August 8, 2019
One of the hardest segments of the workforce for employers to find talent has been the skilled trades — the electricians, HVAC technicians, construction managers, industrial maintenance specialists, and other tradespeople who are essential in manufacturing and construction. At the same time, high school shop classes have been slowly disappearing from schools across the nation. As a result, there is a growing labor shortage in the skilled trades.
According to the National Association of Home Builders, 69 percent of its members were experiencing delays in completing different projects on time due to a shortage of qualified workers, while other jobs were lost altogether. This disconnect can be attributed to a retiring workforce and unfavorable perception of the various trade professions.
That is why more than 60 organizations across the country have partnered together to announce a movement called Generation T (Gen T), which aims to help fill the skilled trade gap that analysts predict will leave 3 million jobs open by 2028.
Led by home improvement retailer Lowe’s Companies Inc., Gen T focuses on shifting the societal perception of the trades by demonstrating the economic value and encouraging students to explore career options beyond four-year degree programs.
One of the goals of Gen T is to connect Americans to apprenticeships nationwide through a first-of-its-kind marketplace for training. It aims to help re-shape the perception of the skilled trades and bring shop class back to high schools nationwide. This is done by working with builders, installers and career colleges that can serve as on-site trainers. However, they still need support from the trades industries, including non-profit and government leaders, to help promote the movement along with the increasingly sought after skilled trades.

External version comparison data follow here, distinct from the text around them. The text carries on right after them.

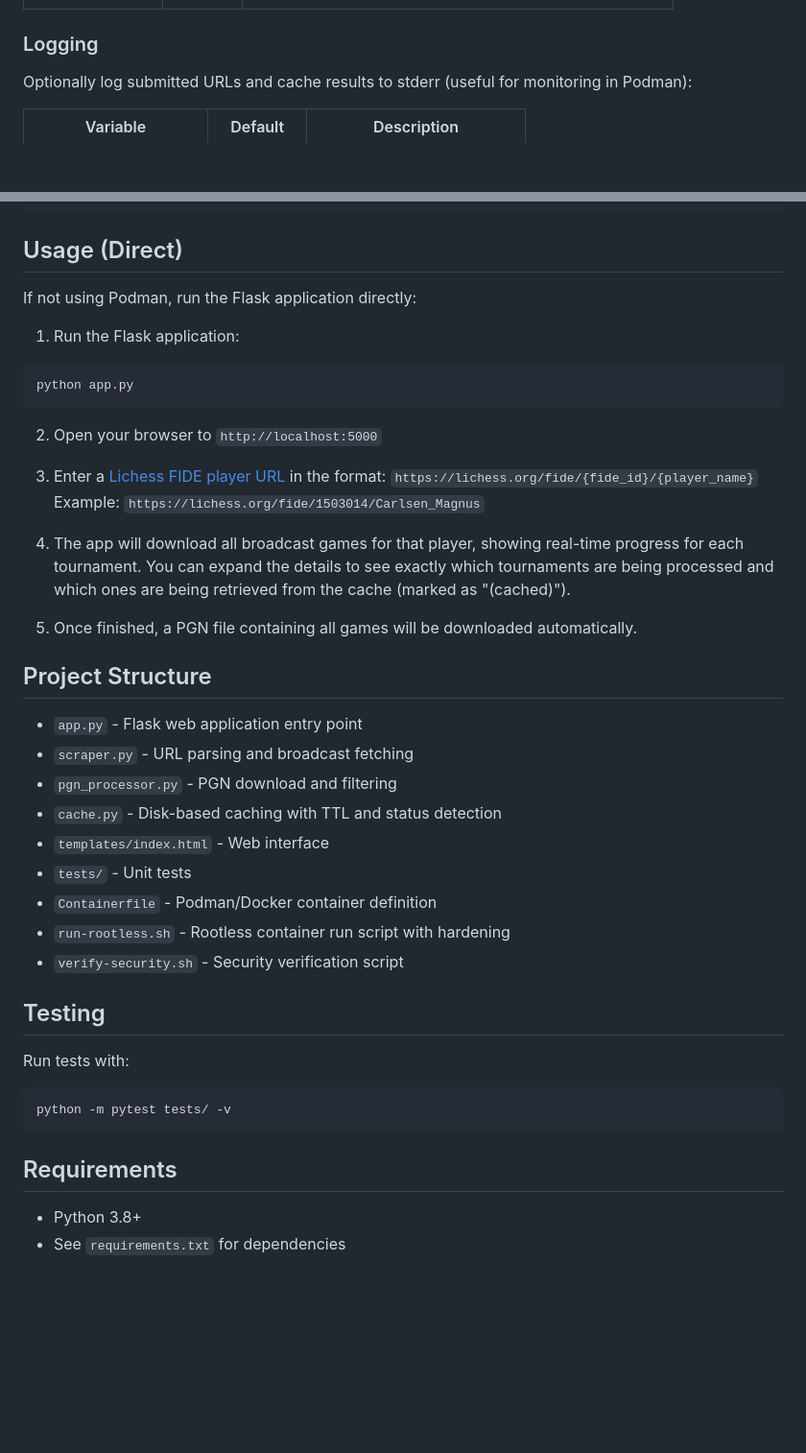
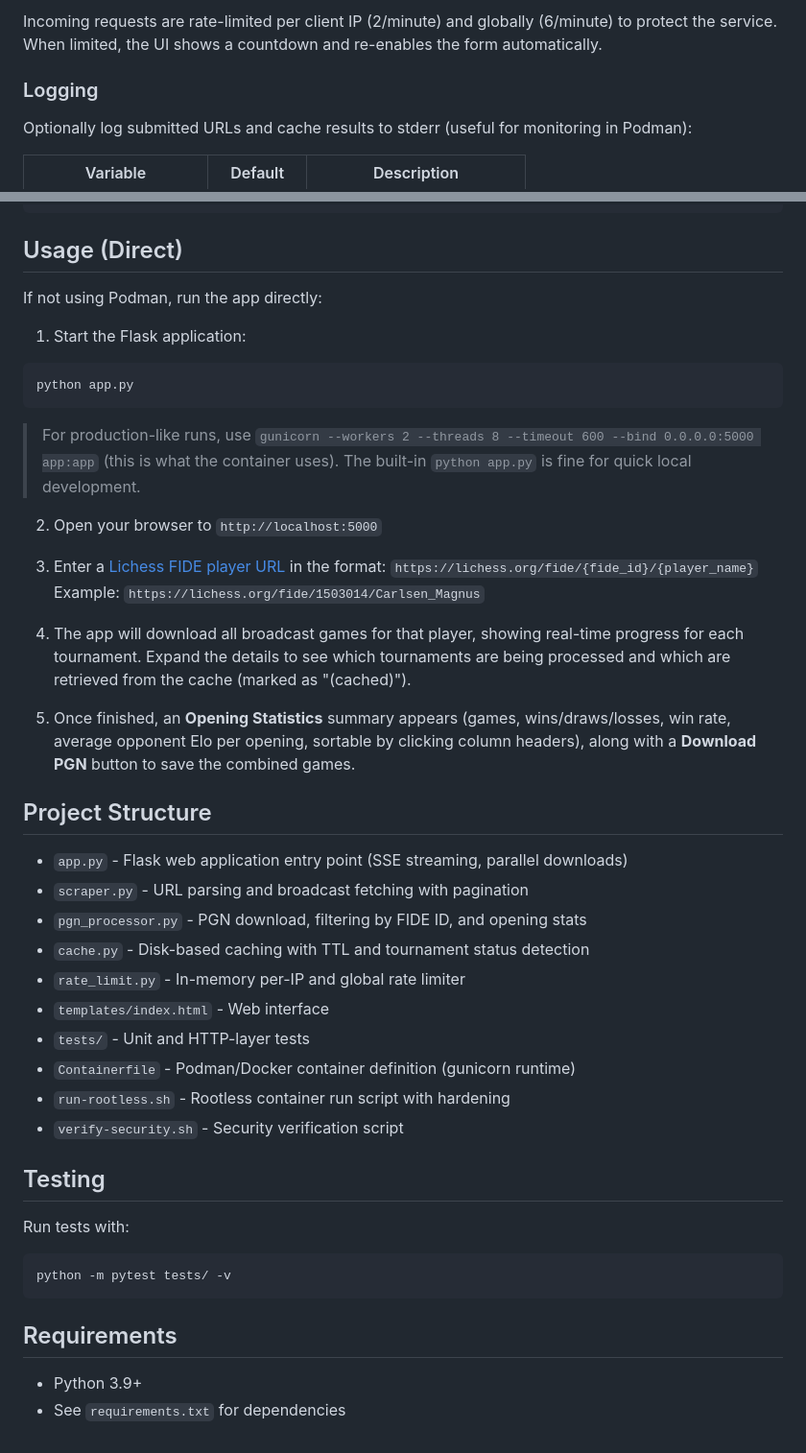
Before and after one commit to torfinnnome/sjakkfangst, a Markdown page: README.md, 2 parts joined by grey strips. Shown at 96% size. Drawn GitHub-style; blank space fills up the shorter version.

````diff
--- a/README.md
+++ b/README.md
@@ -61,3 +83,4 @@ Sjakkfangst paginates through Lichess FIDE player pages to find all broadcast to
+Incoming requests are rate-limited per client IP (2/minute) and globally (6/minute) to protect the service. When limited, the UI shows a countdown and re-enables the form automatically.
 
 ### Logging
 
@@ -82,12 +105,14 @@ SJAKKFANGST_LOG_URLS=1 ./run-rootless.sh
 
 ## Usage (Direct)
 
-If not using Podman, run the Flask application directly:
+If not using Podman, run the app directly:
 
-1. Run the Flask application:
+1. Start the Flask application:
 ```bash
 python app.py
 ```
+
+> For production-like runs, use `gunicorn --workers 2 --threads 8 --timeout 600 --bind 0.0.0.0:5000 app:app` (this is what the container uses). The built-in `python app.py` is fine for quick local development.
 
 2. Open your browser to `http://localhost:5000`
 
@@ -95,19 +120,20 @@ python app.py
    `https://lichess.org/fide/{fide_id}/{player_name}`
    Example: `https://lichess.org/fide/1503014/Carlsen_Magnus`
 
-4. The app will download all broadcast games for that player, showing real-time progress for each tournament. You can expand the details to see exactly which tournaments are being processed and which ones are being retrieved from the cache (marked as "(cached)").
+4. The app will download all broadcast games for that player, showing real-time progress for each tournament. Expand the details to see which tournaments are being processed and which are retrieved from the cache (marked as "(cached)").
 
-5. Once finished, a PGN file containing all games will be downloaded automatically.
+5. Once finished, an **Opening Statistics** summary appears (games, wins/draws/losses, win rate, average opponent Elo per opening, sortable by clicking column headers), along with a **Download PGN** button to save the combined games.
 
 ## Project Structure
 
-- `app.py` - Flask web application entry point
-- `scraper.py` - URL parsing and broadcast fetching
-- `pgn_processor.py` - PGN download and filtering
-- `cache.py` - Disk-based caching with TTL and status detection
+- `app.py` - Flask web application entry point (SSE streaming, parallel downloads)
+- `scraper.py` - URL parsing and broadcast fetching with pagination
+- `pgn_processor.py` - PGN download, filtering by FIDE ID, and opening stats
+- `cache.py` - Disk-based caching with TTL and tournament status detection
+- `rate_limit.py` - In-memory per-IP and global rate limiter
 - `templates/index.html` - Web interface
-- `tests/` - Unit tests
-- `Containerfile` - Podman/Docker container definition
+- `tests/` - Unit and HTTP-layer tests
+- `Containerfile` - Podman/Docker container definition (gunicorn runtime)
 - `run-rootless.sh` - Rootless container run script with hardening
 - `verify-security.sh` - Security verification script
 
@@ -120,5 +146,5 @@ python -m pytest tests/ -v
 
 ## Requirements
 
-- Python 3.8+
+- Python 3.9+
 - See `requirements.txt` for dependencies
````
Also changed, not shown: other parts of README.md (+29 -7 lines).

An example of a supporting partner would be the private, family-owned San Joaquin Valley College (SJVC), which has taken a pledge to collaborate with Gen T to help rebuild the trades.
An accredited college that provides a career-focused curriculum, SJVC is a key part of the movement. SJVC offers six programs that train students for a technical career in Aviation Maintenance Technology, Construction Management, Electrical Technology, Heating, Ventilation, Air Conditioning and Refrigeration Technology (HVAC), Industrial Maintenance Technology and Information Technology. These programs provide students with hands-on training in the same skilled trades that are facing a high demand in labor.
Through these partnerships, Gen T will aim to provide innovative ways to tell the stories of successful trade leaders on social media while donating materials and tools to classrooms in target markets around the country. Lowe’s and its partners have already donated thousands in tools and materials to high schools and non-profit training centers. Additionally, they will look to collaborate with school districts for paid on-the-job internships with installation companies.
While well-trained technical and industrial professionals have many career options, they will need proper training and experience to qualify and begin working in these competitive fields. Anyone that enjoys working with their hands can pursue a stable career repairing aircraft, industrial or electrical equipment, computers, air conditioners or refrigerators.
Despite high growth, the demand is far outpacing the supply of workers. Furthermore, these jobs are not being automated — they’re actually being enhanced by technology. The world needs skilled workers now more than ever, and vocational classes are vital to the future success of students and society in general. The world depends upon people with shop skills, such as electricians, HVAC professionals, carpenters, construction workers and industrial maintenance technicians.
The Gen T movement with Lowe’s aims to place more 50,000 new skilled workers in the trades by 2026 and bring shop class back to 100 classrooms a year. It may be a tall order, but partners such as SJVC are proud to be a part of the effort and provide the education needed to help fulfill these goals.
Nick Gomez is the President of San Joaquin Valley College (SJVC) where he previously served 14 years in pivotal roles such as Chief Operating Officer, Assistant Vice President and Campus Director.
As President, Nick leads SJVC with a team of senior leaders. He balances his extensive operations background with leadership abilities to implement strategic long and short-term goals for the College. His focus on financial sustainability assures stable growth while his commitment to strong community relations deepens roots for a shared future.
In addition, Nick served as General Manager for U.S. operations at a global manufacturing company in the telecom and automotive industry while traveling internationally and working within a variety of culturally diverse settings.
Nick holds a Master’s in Business Administration (MBA) with concentrations in Leadership and Managing Organizational Change from Pepperdine University. He studied at the University of Antwerp, Belgium, with a focus on Emerging Business Opportunities. His education and training from the Kaplan and Norton Palladium Group on building a Strategy Focused Organization (SFO) earned him the Balanced Scorecard Certification.